For the last few weeks, I’ve been trying to figure out what I miss baking now that I have this new job. I have so much creative freedom and I love it, but there’s something that’s missing. And then I realized what it was: breakfast pastries. I love making breakfast pastries. And Monday morning was perfect because I had some friends over for breakfast: fresh greek yogurt biscuit sandwiches with kale, tomatoes, avocado, cheese and fresh eggs from my chickens. One of my friends gave me the best compliment, he said that he used to think Pine State made the best biscuit sandwiches, but not anymore. Someone else brought mimosa fixings and another brought bacon. I’ve been wanting to make croissants for a while, but they don’t keep well, so it’s best to make them for a group, so this seemed like the perfect time.

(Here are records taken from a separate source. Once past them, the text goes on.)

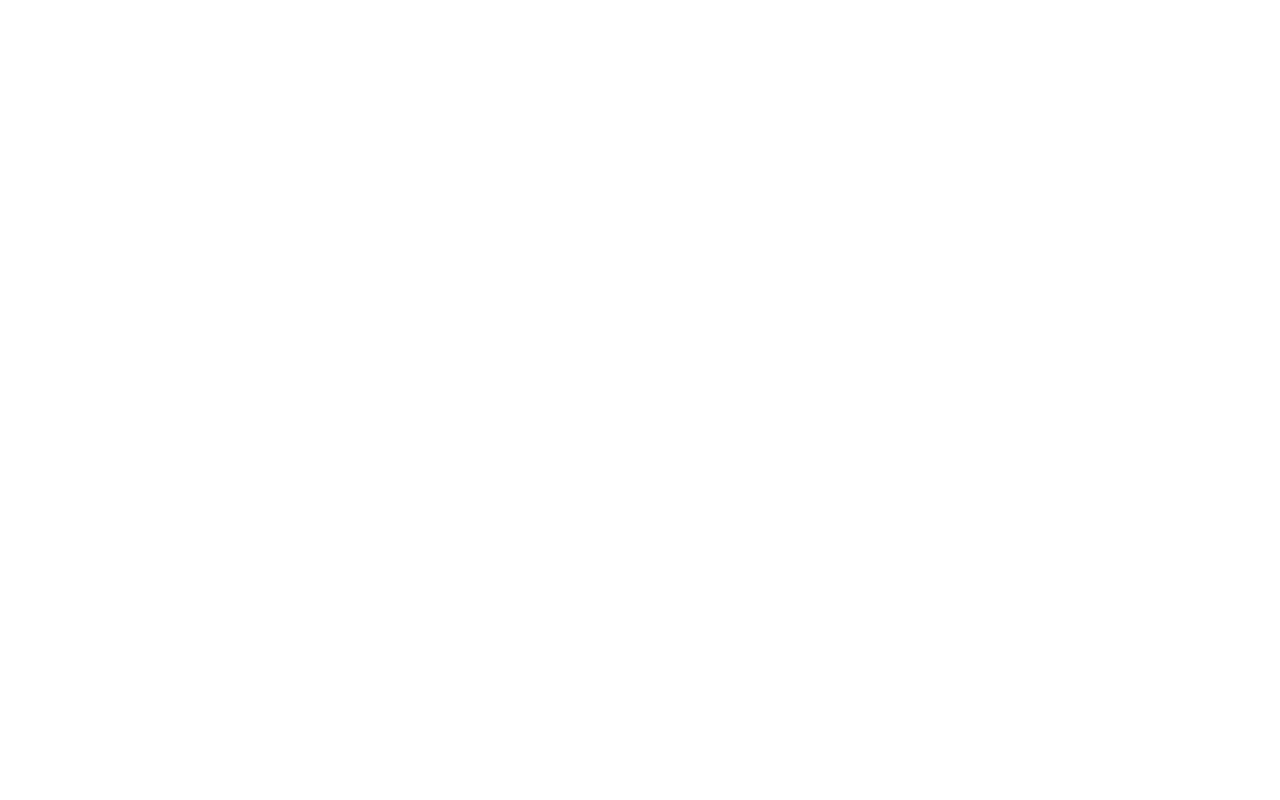
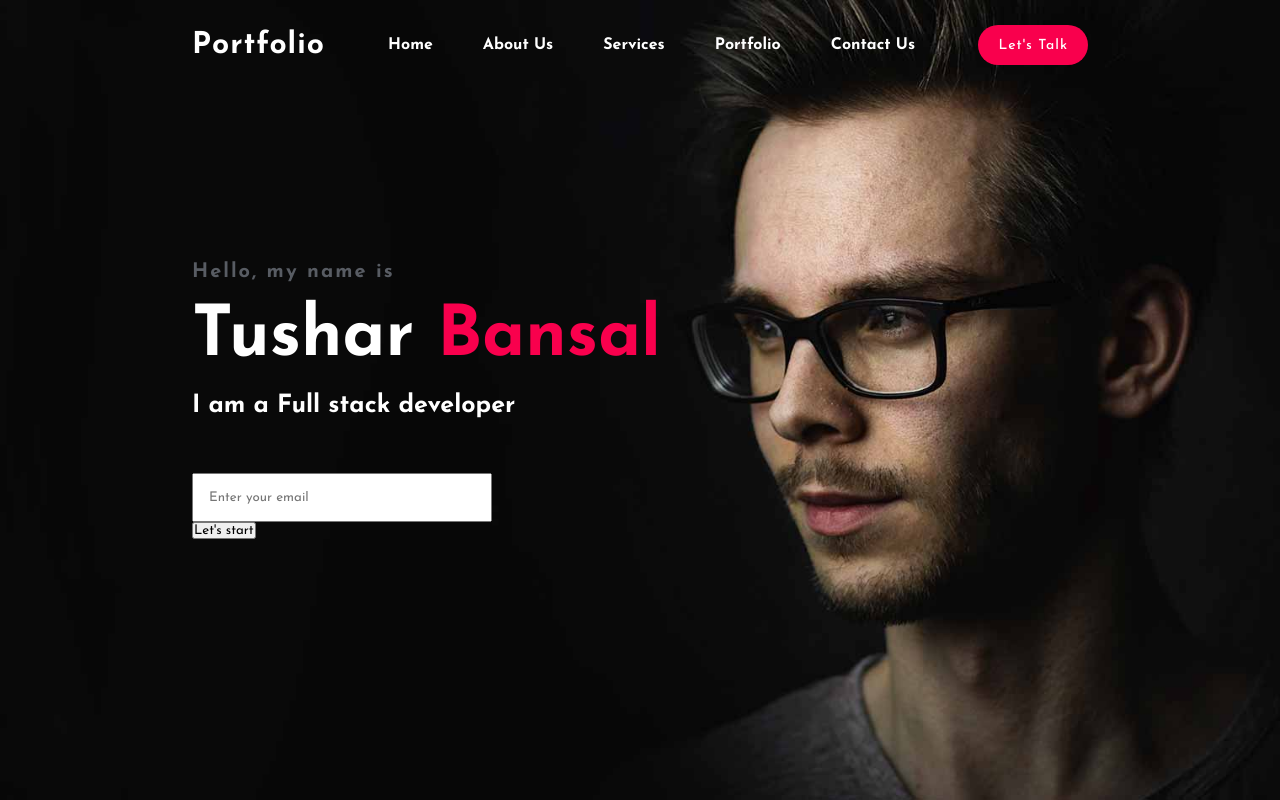
Before and after one commit to tusharbansal1/MyPortfolio, a plain HTML site: page index.html in a window 1280 px wide. Drawn offline with nearby package versions, Linux system fonts and the light colour scheme.

Commit message:
30% done

```diff
--- a/index.html
+++ b/index.html
@@ -6,8 +6,39 @@
     <meta name="viewport" content="width=device-width, initial-scale=1.0">
     <title>My Portfolio</title>
     <link rel="stylesheet" href="style.css">
+
+    <link rel="stylesheet"
+  href="https://unpkg.com/boxicons@latest/css/boxicons.min.css">
+
+  <link rel="preconnect" href="https://fonts.googleapis.com">
+  <link rel="preconnect" href="https://fonts.gstatic.com" crossorigin>
+  <link href="https://fonts.googleapis.com/css2?family=Josefin+Sans:wght@100;200;300;400;500;600;700&display=swap" rel="stylesheet">
 </head>
 <body>
-
+    <header>
+    <a href="#" class="logo">Portfolio</a>
+    <div class="bx bx-menu" id="menu-icon"></div>
+    <ul class="navbar">
+        <li><a href="#home">Home</a></li>
+        <li><a href="#about">About Us</a></li>
+        <li><a href="#services">Services</a></li>
+        <li><a href="#portfolio">Portfolio</a></li>
+        <li><a href="#contact">Contact Us</a></li>
+    </ul>
+    <a href="#" class="h-btn">Let's Talk</a>
+</header>
+<section class="home" id="home">
+    <div class="home-text">
+        <h4>Hello, my name is</h4>
+         <h1>Tushar <span>Bansal</span></h1>
+         <h3>I am a Full stack developer</h3>
+         <div class="newslatter">
+            <form>
+                <input type="email" name="email" id="mail" placeholder="Enter your email">
+                <input type="submit" name="submit" value="Let's start">
+            </form>
+         </div>
+    </div>
+</section>
 </body>
 </html>
--- a/style.css
+++ b/style.css
@@ -0,0 +1,138 @@
+*{
+    margin: 0;
+    padding: 0;
+    box-sizing: border-box;
+    font-family: 'Josefin Sans', sans-serif;
+    list-style: none;
+    text-decoration: none;
+    scroll-behavior: smooth;
+    scroll-padding-top: 3.5rem;
+}
+:root{
+    --bg-color: #101010;
+    --secound-bg-color: #191919;
+    --text-color:#fff;
+    --secound-color:#c6c9d8bf;
+    --main-color: #f9004d;
+    --big--font: 5.3rem;
+    --h2-font: 4.2rem;
+    --p-font:1.1rem;
+
+
+}
+body{
+    background: var(--bg-color);
+    color: var(--text-color);
+}
+header{
+    position: fixed;
+    width: 100%;
+    top: 0;
+    right: 0;
+    z-index: 1000;
+    display: flex;
+    align-items: center;
+    justify-content: space-between;
+    background: transparent;
+    padding: 25px 15%;
+    transition-duration: .3s;
+}
+.logo{
+    color: var(--text-color);
+    font-size: 30px;
+    font-weight: bold;
+    letter-spacing: 1px;
+
+}
+.navbar{
+    display: flex;
+}
+.navbar li{
+    position: relative;
+}
+.navbar a{
+    color: var(--text-color);
+    font-weight: bold;
+    font-size: 1rem;
+    padding: 10px 25px;
+
+}
+.navbar a::after{
+    content: '';
+    position: absolute;
+    width: 0;
+    height: 2px;
+    background: var(--main-color);
+    left: 0;
+    bottom: -4px;
+    transition: ease .40s;
+}
+.navbar a:hover::after{
+    width: 100%;
+}
+#menu-icon{
+    font-size: 32px;
+    color: var(--text-color);
+    z-index: 10001;
+    cursor: pointer;
+    display: none;
+
+}
+.h-btn{
+    padding: 0px 20px;
+    height: 40px;
+    display: inline-block;
+    line-height: 42px;
+    background: var(--main-color);
+    color: var(--text-color);
+    border: none;
+    border-radius: 30px;
+    font-size: 14px;
+    font-weight: 500;
+    letter-spacing: 1px;
+    transition: all .30s;
+}
+.h-btn:hover{
+    transform: translateY(-5px);
+}
+section{
+    padding: 120px 15%;
+}
+.home{
+     height: 100vh;
+     width: 100%;
+     background: url(../Myportfolio/img/background.jpg);
+     background-size: cover;
+     background-position: center;
+     align-items: center;
+     display: grid;
+     grid-template-columns: repeat(1,1fr);
+
+}
+.home-text h1{
+    margin: 20px 0px 20px;
+    font-size: 70px;
+}
+span{
+    color: var(--main-color);
+}
+.home-text h3{
+    margin-bottom: 55px;
+    font-size: 25px;
+}
+.home-text h4{
+    color: #585c63;
+    font-size: 20px;
+    letter-spacing: 2px;
+}
+.newslatter form{
+    width: 300px;
+    max-width: 100%;
+    position: relative;
+}
+.newslatter form input:first-child{
+    display: inline-block;
+    width: 100%;
+    outline: none;
+    padding: 16px 140px 16px 15px;
+}
```
Also changed, not shown: img/about.jpg (added), img/background.jpg (added), img/contact.jpg (added), img/five.jpg (added), img/four.jpg (added), img/one.jpg (added), img/six.jpg (added), img/three.jpg (added), img/two.jpg (added).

While I was in Ireland, a lot of the bed and breakfast I stayed at served did a breakfast spread that usually had yogurt, fruit, cereal and flaxseeds out every morning. I’d never actually had flax seed before, thinking of it as something for crazy health nuts, and therefore assumed that they taste terrible. Duh.
This is, of course not true at all.
While flaxseeds are really good for you (omega-3’s, antioxidants and high in fiber) they also have a wonderful nutty flavor. And this flavor is what I have been turning over in my brain for the last few weeks and why I settled on flaxseed croissants.
I decided that the nutty flavor of the flaxseed would compliment the buttery-ness of the croissant, and add a beautiful speckled look to the croissants and an interesting added texture. This ended up all being true. I love the texture and flavor profile the flax seed brings to the croissant, it almost gives the croissant a browned butter flavor.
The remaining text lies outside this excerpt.